Washington, Feb. 27. The senaf
was storm-swept today by such passion
ate debate, such extraordinary demon
strations in tho crowded galleries, and
Buch dramatic personal exchanges be.
tween the conspicuous figures of the jt
senate as to make tho day one of the
most memorable in the annals of the
upper brunch of congress. Cuba was
the theme, and it seemed to stir all the
pent-up emotions of months. It brought I
the complete displacement or appropria
tion bills, threatening their failure, and
the advancement of the Cuban question
to the very front of Benato business. It
disclosed also that the resolution de-
.......... ..r ... , -....n,u.iue ana tp.
unconditional release of Julio Sanguilly,
having on a test vote secured the right f
of way, will be resisted by protracted f
The Allen resolution for sending
battle-ships to Cuba came up soon after
tho senate opened, at 11 'A. M., and
Allen severely arraigned Spain for its
cruelties against women and children.
Morgan, who reported the resolution
for the immediate release of Sanguilly,
followed in a calm speech, reciting the
breach of treaty rights in Sunguilly'g
Daniel, in a fervid plea for Sanguilly,
stirred up all the latent passion in the 1
senate, llo spoke of Spanish outrages
to American citizens and insults to '
When Hale sought to interject ques
tions, Daniel suggestively stated that
he would yield in due time, whether it
be to the organ of the captain-general
of Cuba or of the queen of Spain, or of
any one else. In view of Hale's atti
tude on the Cuban question, the mean
ing was unmistakable. Personal feel
ing was quieted, however, by explana
tions. ThiB was followed by a series of ex

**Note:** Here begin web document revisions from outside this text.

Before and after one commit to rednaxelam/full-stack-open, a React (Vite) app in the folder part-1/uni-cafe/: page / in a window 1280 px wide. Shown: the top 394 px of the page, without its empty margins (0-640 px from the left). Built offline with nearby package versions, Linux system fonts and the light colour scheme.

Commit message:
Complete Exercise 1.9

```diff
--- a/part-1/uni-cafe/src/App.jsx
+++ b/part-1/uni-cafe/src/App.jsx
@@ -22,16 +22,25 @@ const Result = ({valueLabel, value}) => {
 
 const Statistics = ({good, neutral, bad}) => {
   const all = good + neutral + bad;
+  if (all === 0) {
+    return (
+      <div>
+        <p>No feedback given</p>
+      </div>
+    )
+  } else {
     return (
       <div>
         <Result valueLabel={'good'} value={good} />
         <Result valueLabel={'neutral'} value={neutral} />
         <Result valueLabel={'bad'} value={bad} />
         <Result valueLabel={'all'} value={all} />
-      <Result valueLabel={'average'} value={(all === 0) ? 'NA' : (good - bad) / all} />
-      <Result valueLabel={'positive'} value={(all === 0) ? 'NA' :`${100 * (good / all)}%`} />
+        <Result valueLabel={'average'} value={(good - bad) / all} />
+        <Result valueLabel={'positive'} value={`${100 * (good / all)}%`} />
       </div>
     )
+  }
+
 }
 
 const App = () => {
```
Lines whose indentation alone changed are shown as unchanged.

plosive incidents, culminating in a ring
ing statement by Frye, that if ho had
hia way, u warship would start forth
with for Havana. This sent a thrill
through the crowded galleries, which

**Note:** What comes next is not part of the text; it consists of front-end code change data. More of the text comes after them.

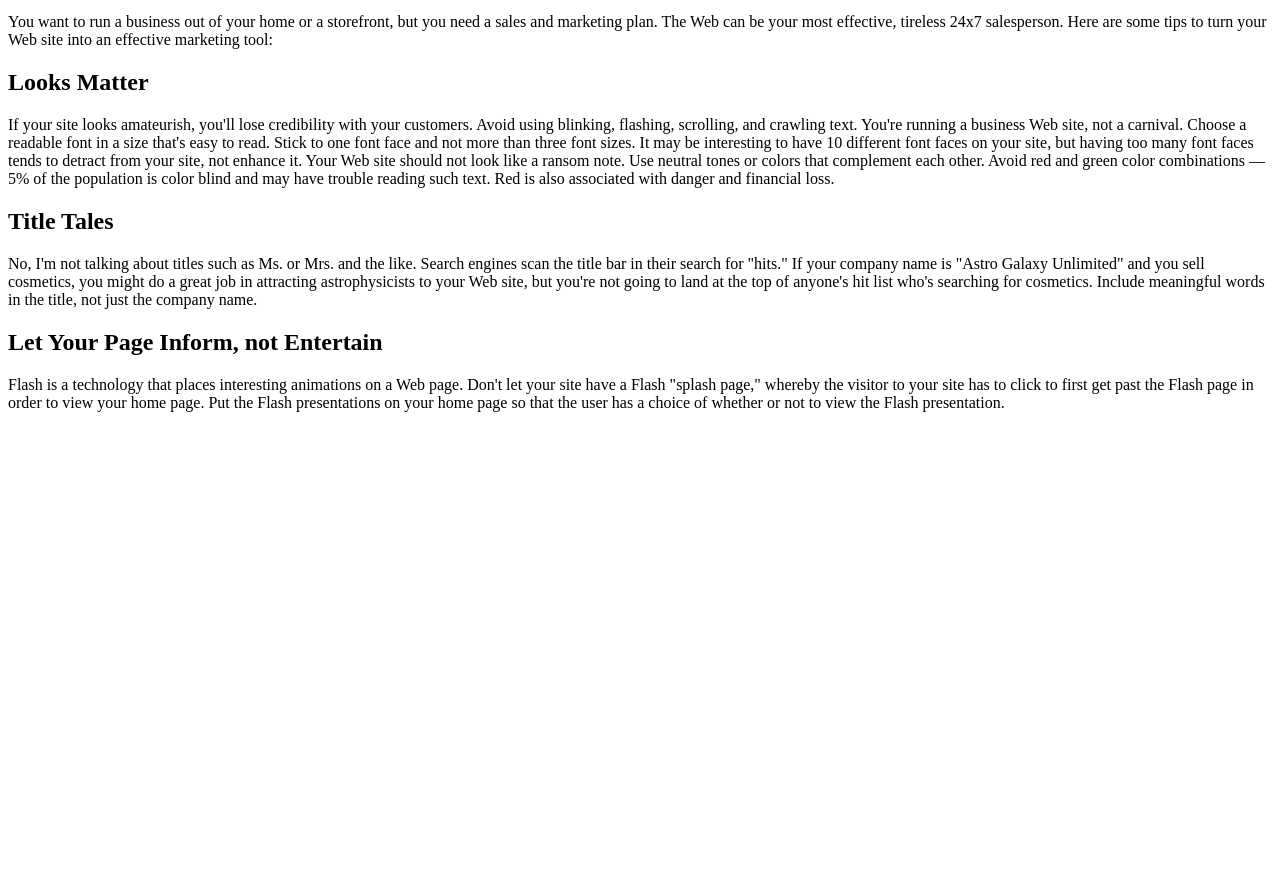
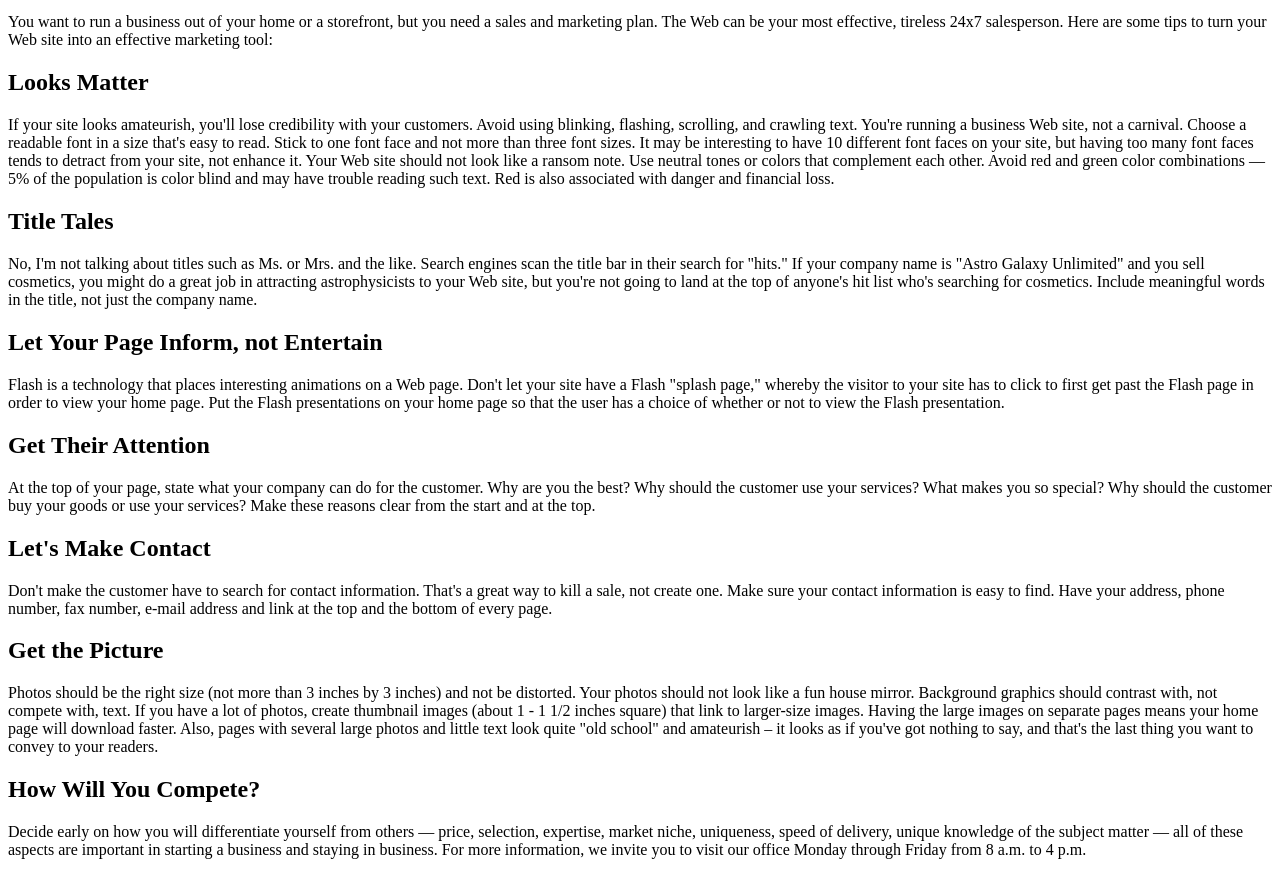
Before and after one commit to tanzinar/mages-Review-Render-an-image-on-a-webpage, a plain HTML site: page index.html in a window 1280 px wide. Shown: the part 87-962 px from the top of the page. Before the commit the page ends 800 px from the top, so only its background shows below. Drawn offline with Linux system fonts and the light colour scheme.

Commit message:
Update index.html

```diff
--- a/index.html
+++ b/index.html
@@ -21,5 +21,15 @@ div.a {
 </p>
 <h2>Let Your Page Inform, not Entertain</h2>
 <p>Flash is a technology that places interesting animations on a Web page. Don't let your site have a Flash "splash page," whereby the visitor to your site has to click to first get past the Flash page in order to view your home page. Put the Flash presentations on your home page so that the user has a choice of whether or not to view the Flash presentation.</p>
+<h2>Get Their Attention</h2>
+<p>At the top of your page, state what your company can do for the customer. Why are you the best? Why should the customer use your services? What makes you so special? Why should the customer buy your goods or use your services? Make these reasons clear from the start and at the top.</p>
+<h2>Let's Make Contact</h2>
+<p>Don't make the customer have to search for contact information. That's a great way to kill a sale, not create one. Make sure your contact information is easy to find. Have your address, phone number, fax number, e-mail address and link at the top and the bottom of every page.</p>
+<h2>Get the Picture</h2>
+<p>Photos should be the right size (not more than 3 inches by 3 inches) and not be distorted. Your photos should not look like a fun house mirror. Background graphics should contrast with, not compete with, text. If you have a lot of photos, create thumbnail images (about 1 - 1 1/2 inches square) that link to larger-size images. Having the large images on separate pages means your home page will download faster. Also, pages with several large photos and little text look quite "old school" and amateurish – it looks as if you've got nothing to say, and that's the last thing you want to convey to your readers.
+</p>
+<h2>How Will You Compete?</h2>
+<p>Decide early on how you will differentiate yourself from others — price, selection, expertise, market niche, uniqueness, speed of delivery, unique knowledge of the subject matter — all of these aspects are important in starting a business and staying in business. For more information, we invite you to visit our office Monday through Friday from 8 a.m. to 4 p.m.
+</p>
 </body>
 </html>
```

broke into long-continued and vocifer
ous applause, which the vice-president
tried vainly to restrain.
Mills exultantly declared that the

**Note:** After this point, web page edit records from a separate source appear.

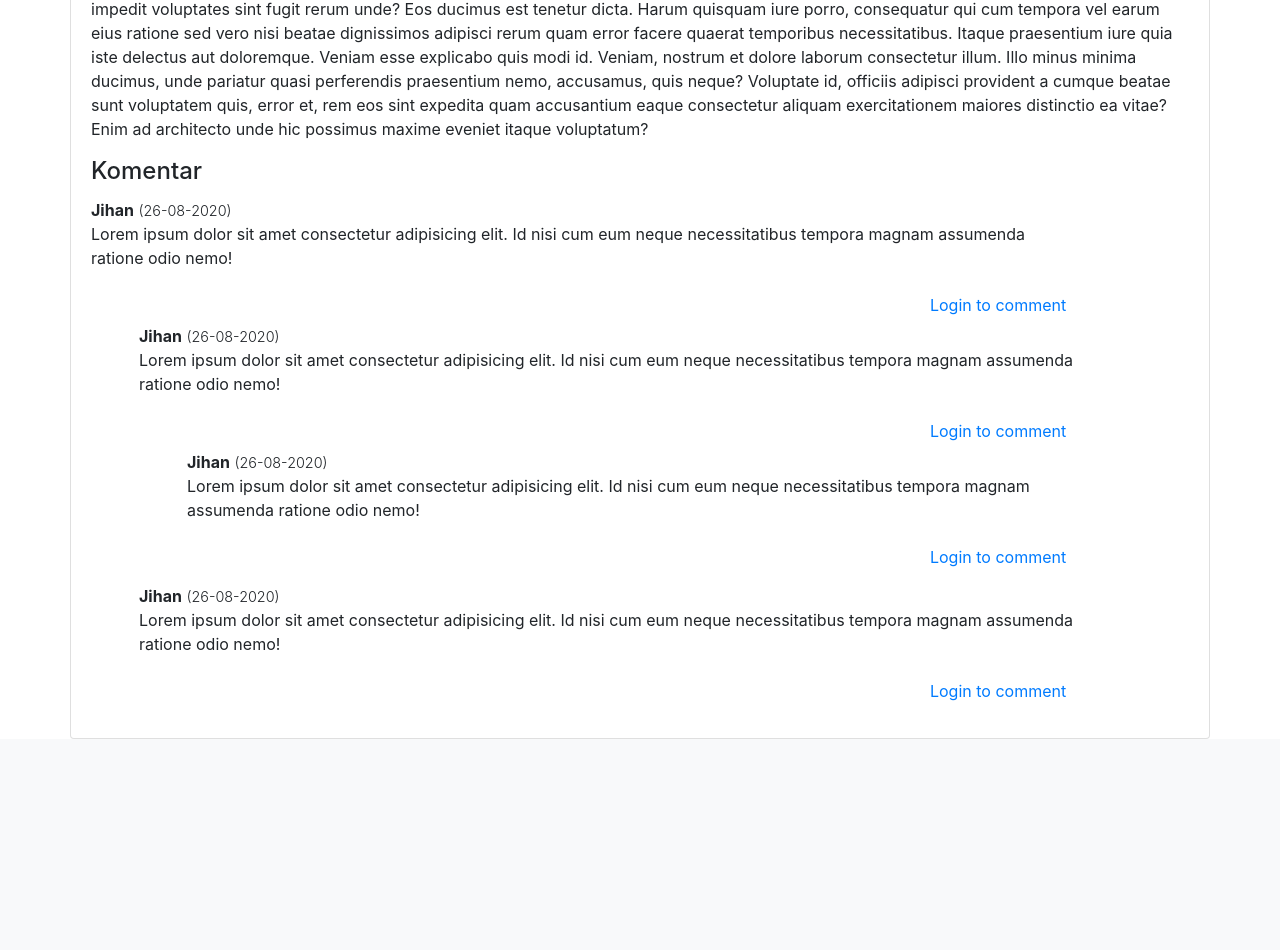
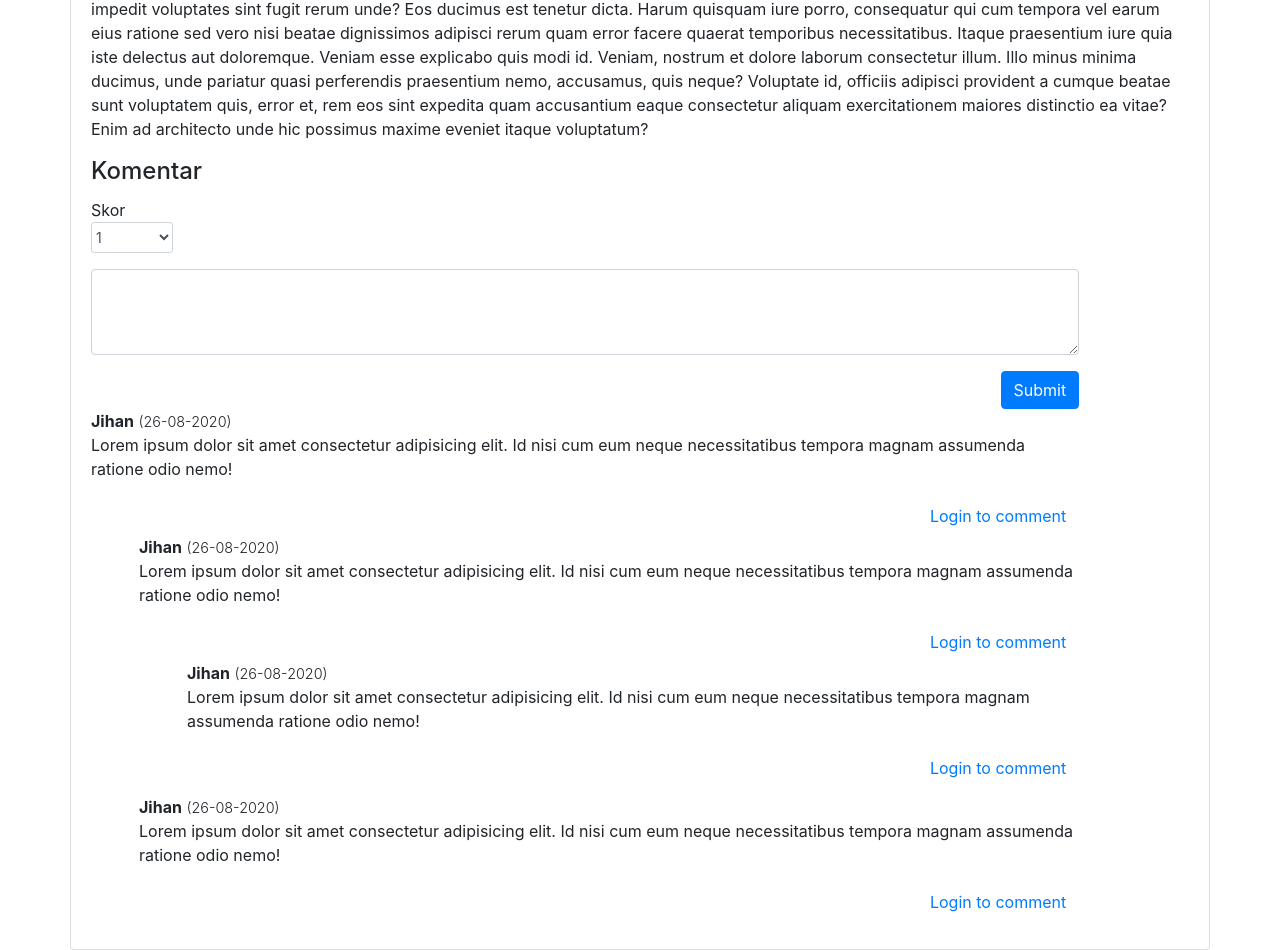
Before and after one commit to ristiriantoadi/django-bagi-cerita, a Django app: page /stories/1 in a window 1280 px wide. Shown: the part 545-1495 px from the top of the page. Before the commit the page ends 1284 px from the top, so only its background shows below. Run offline with Django 3.2, Linux system fonts and the light colour scheme; some libraries are stand-ins or nearby versions.

Commit message:
ui for the comment box is done

```diff
--- a/static/style.css
+++ b/static/style.css
@@ -39,7 +39,7 @@
     width: 70% !important;
 }
 
-.comment-list{
+.comments{
     width: 90%;
 }
 
@@ -55,3 +55,16 @@
 .comment .date{
     font-size: 0.9em;
 }
+
+.comment .form-skor{
+    display: flex;
+    align-items: center;
+}
+
+.form-skor .item {
+    margin-bottom: 0;
+}
+
+.comment-box .container-button-submit{
+    text-align: right;
+}
--- a/templates/story/story.html
+++ b/templates/story/story.html
@@ -1,8 +1,6 @@
 {% extends 'base.html' %}
 {% block content %}
     {% include 'navbar.html' %}
-    <!-- <h1>This is individual story page</h1>
-    <p>Id: {{id}}</p> -->
     <div class="container">
         <div class="row mt-5">
             <div class="card" style="width: 100%">
@@ -22,9 +20,64 @@
                             <p>Lorem ipsum dolor sit amet, consectetur adipisicing elit. Amet qui eius voluptatem similique voluptatum dolores minus praesentium molestias esse soluta sunt reprehenderit saepe, eveniet assumenda porro harum! Dolor unde laudantium obcaecati, esse ex quidem est veritatis voluptatibus accusamus quia magnam quod minus repellat, mollitia tempore? Consequuntur praesentium beatae, quae nostrum ab eaque quam neque vitae ipsum delectus nisi illum dignissimos repudiandae fuga maxime rem maiores! Aut pariatur placeat iure ab. Atque quam voluptate ratione perferendis, possimus asperiores vero. Nesciunt fugiat iste eveniet nulla. Inventore vel optio nihil eos, vitae hic, quibusdam tenetur qui impedit voluptates sint fugit rerum unde? Eos ducimus est tenetur dicta. Harum quisquam iure porro, consequatur qui cum tempora vel earum eius ratione sed vero nisi beatae dignissimos adipisci rerum quam error facere quaerat temporibus necessitatibus. Itaque praesentium iure quia iste delectus aut doloremque. Veniam esse explicabo quis modi id. Veniam, nostrum et dolore laborum consectetur illum. Illo minus minima ducimus, unde pariatur quasi perferendis praesentium nemo, accusamus, quis neque? Voluptate id, officiis adipisci provident a cumque beatae sunt voluptatem quis, error et, rem eos sint expedita quam accusantium eaque consectetur aliquam exercitationem maiores distinctio ea vitae? Enim ad architecto unde hic possimus maxime eveniet itaque voluptatum?</p>
                         </div>
                     </div>
-                    <div class="comment">
+                    <div class="comments">
                         <h4 class="card-title">Komentar</h4>
-                        <div class="comment-list">
+                        <form class="comment-box">
+                            <div class="form-skor form-group no-gutters">
+                                <label class="item mr-1" for="exampleFormControlSelect1">Skor</label>
+                                <select class="item col-sm-1 form-control  form-control-sm" id="exampleFormControlSelect1">
+                                  <option>1</option>
+                                  <option>2</option>
+                                  <option>3</option>
+                                  <option>4</option>
+                                  <option>5</option>
+                                  <option>6</option>
+                                  <option>7</option>
+                                  <option>8</option>
+                                  <option>9</option>
+                                  <option>10</option>
+                                </select>
+                            </div>
+                            <div class="form-group no-gutters">
+                                <textarea class="form-control" id="exampleFormControlTextarea1" rows="3"></textarea>
+                            </div>
+                            <div class="container-button-submit">
+                                <button type="submit" class="btn btn-primary">Submit</button>
+                            </div>
+                        </form>
+                        <div class="comment mb-2">
+                            <h6 class="user font-weight-bold">Jihan</h6>
+                            <span class="date font-weight-light">(26-08-2020)</span>
+                            <p class="content">Lorem ipsum dolor sit amet consectetur adipisicing elit. Id nisi cum eum neque necessitatibus tempora magnam assumenda ratione odio nemo!</p>
+                            <div class="login-to-comment">
+                                <button type="button" data-bs-toggle="modal" data-bs-target="#loginModal" class="btn btn-link">Login to comment</button>
+                            </div>
+                            <div class="ml-5 comment mb-2">
+                                <h6 class="user font-weight-bold">Jihan</h6>
+                                <span class="date font-weight-light">(26-08-2020)</span>
+                                <p class="content">Lorem ipsum dolor sit amet consectetur adipisicing elit. Id nisi cum eum neque necessitatibus tempora magnam assumenda ratione odio nemo!</p>
+                                <div class="login-to-comment">
+                                    <button type="button" data-bs-toggle="modal" data-bs-target="#loginModal" class="btn btn-link">Login to comment</button>
+                                </div>
+                                <div class="ml-5 comment mb-2">
+                                    <h6 class="user font-weight-bold">Jihan</h6>
+                                    <span class="date font-weight-light">(26-08-2020)</span>
+                                    <p class="content">Lorem ipsum dolor sit amet consectetur adipisicing elit. Id nisi cum eum neque necessitatibus tempora magnam assumenda ratione odio nemo!</p>
+                                    <div class="login-to-comment">
+                                        <button type="button" data-bs-toggle="modal" data-bs-target="#loginModal" class="btn btn-link">Login to comment</button>
+                                    </div>
+                                </div>
+                            </div>
+                            <div class="ml-5 comment mb-2">
+                                <h6 class="user font-weight-bold">Jihan</h6>
+                                <span class="date font-weight-light">(26-08-2020)</span>
+                                <p class="content">Lorem ipsum dolor sit amet consectetur adipisicing elit. Id nisi cum eum neque necessitatibus tempora magnam assumenda ratione odio nemo!</p>
+                                <div class="login-to-comment">
+                                    <button type="button" data-bs-toggle="modal" data-bs-target="#loginModal" class="btn btn-link">Login to comment</button>
+                                </div>
+                            </div>
+                        </div>
+                        <!-- <div class="comment-list">
                             <div class="comment mb-2">
                                 <h6 class="user font-weight-bold">Jihan</h6>
                                 <span class="date font-weight-light">(26-08-2020)</span>
@@ -57,7 +110,7 @@
                                     </div>
                                 </div>
                             </div>
-                        </div>
+                        </div> -->
                     </div>
                 </div>
             </div>
```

galleries were tilled with American
citizens, who hud a right to express
Speeches followed in quick succes
sion from Lodge, Teller, White and
Sherman. The latter earnestly sup
ported tho resolution. With the Cuban
resolution placed directly before the
senate on a vote, White took the floor
in opposition, Bpeaking throughout the
Washington, Feb. 87. The house is
evidently drifting on toward final ad
journment, with an easv e.nnncinnco
All tho appropriation bills have been
sent to the senate. "Final action was
had on both the agricultural and army
bills today, and the bill was passed to
clothe postoflico inspectors with tho
power of United States marshals, in
the matter of making arrests
Quito unexpectedly, late in the after
noon, the banking and currency eom-
! mitteo brought forward the bill to
I authorize national banks to take out
I circulation to the par value of tho
bonds deposited. This bill was bitterly
I opposed by Walker, chairman of tho
committee from which it emunatejl,
1 and there was a lively debate, but the
bill was passed, 144 to 40.
A resolution was adopted requesting
the president to transmit to the house
j all correspondence on file at the stato
department relative to tho imprison
ment of Americans in Cuba.
To Declare War Aalnt Spain.
Washington, Feb. 27. Representa
tive Sulzer, of New York, today intro
duced a bill declaring war between
Spain and the United States.
, The bill provides that war be do
, clured to exist between tho kingdom of
1 Spain and her colonies and tho United
States of America and their territories,
and that the president is authorized to
use the whole land and naval force of
the United States to carry the saiiio
into effect, and to issue to privato
armed vessels of the United States com
missions or letters of marque and gen
eral reprisal, in such form as ho shall
think proper, and, under the seal of tho
United States, against the vessels,
goods and effects of the government of
the said kingdom of Spain and the sub
Wool Men Meet.
New York, March 1. A meeting of
representative men of tho wool trade of
the United States waa hold ut the new
wool exchange today. The purpose of
the gathering was to consider "tho best
means by which the greatest advantages
may be secured to the wool trade gen
erally through co-operation with the
wool exchange." After a lengthy dis
cuRsion of the wool situation, a commit
tee was appointed to devise a line of action.